* **WHAT YOU SHOULD DO**:
In the records below, some lines hold the word "border". Copy each of those lines.

* **DATASET ENTRIES**:

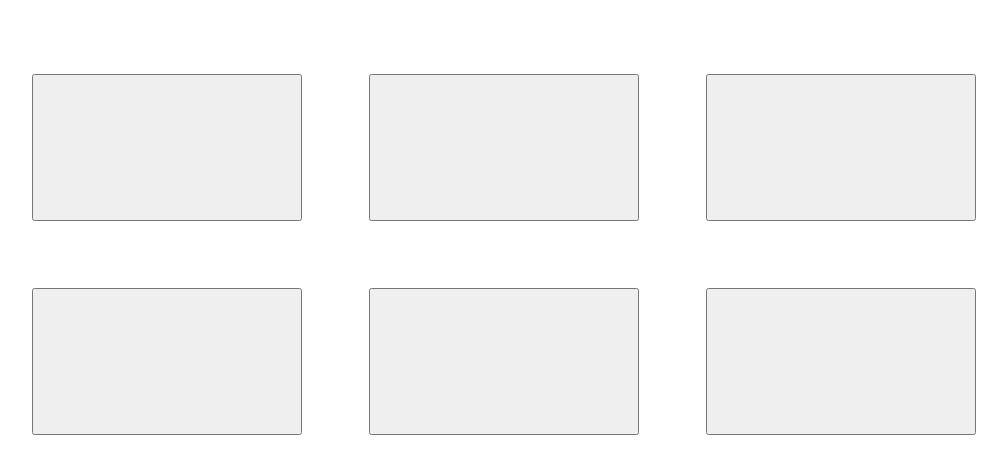
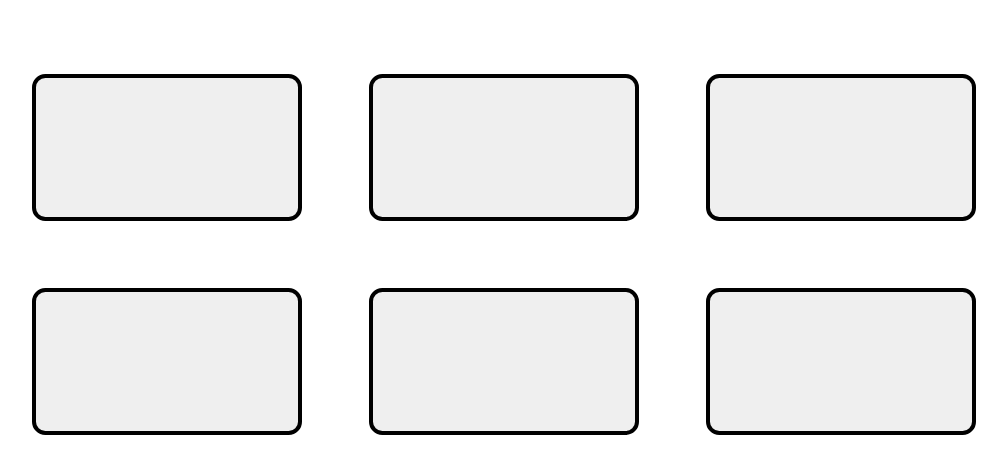
Before and after one commit to tomkuipers1402/colorGame, a plain HTML site: page index.html in a window 1280 px wide. Shown: the part 61-534 px from the top of the page, without its empty margins (136-1143 px from the left). Drawn offline with Linux system fonts and the light colour scheme.

Commit message:
Update button style

```diff
--- a/css/main.css
+++ b/css/main.css
@@ -21,4 +21,10 @@ h1 {
     margin: 10%;
     height: 11em;
     cursor: pointer;
+    border: 4px solid black;
+    border-radius: 1em 1em;
 }
+
+#div_buttons button:hover {
+    opacity: 0.75;
+}
```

* **EXERCISE RESPONSE**:
+    border: 4px solid black;
+    border-radius: 1em 1em;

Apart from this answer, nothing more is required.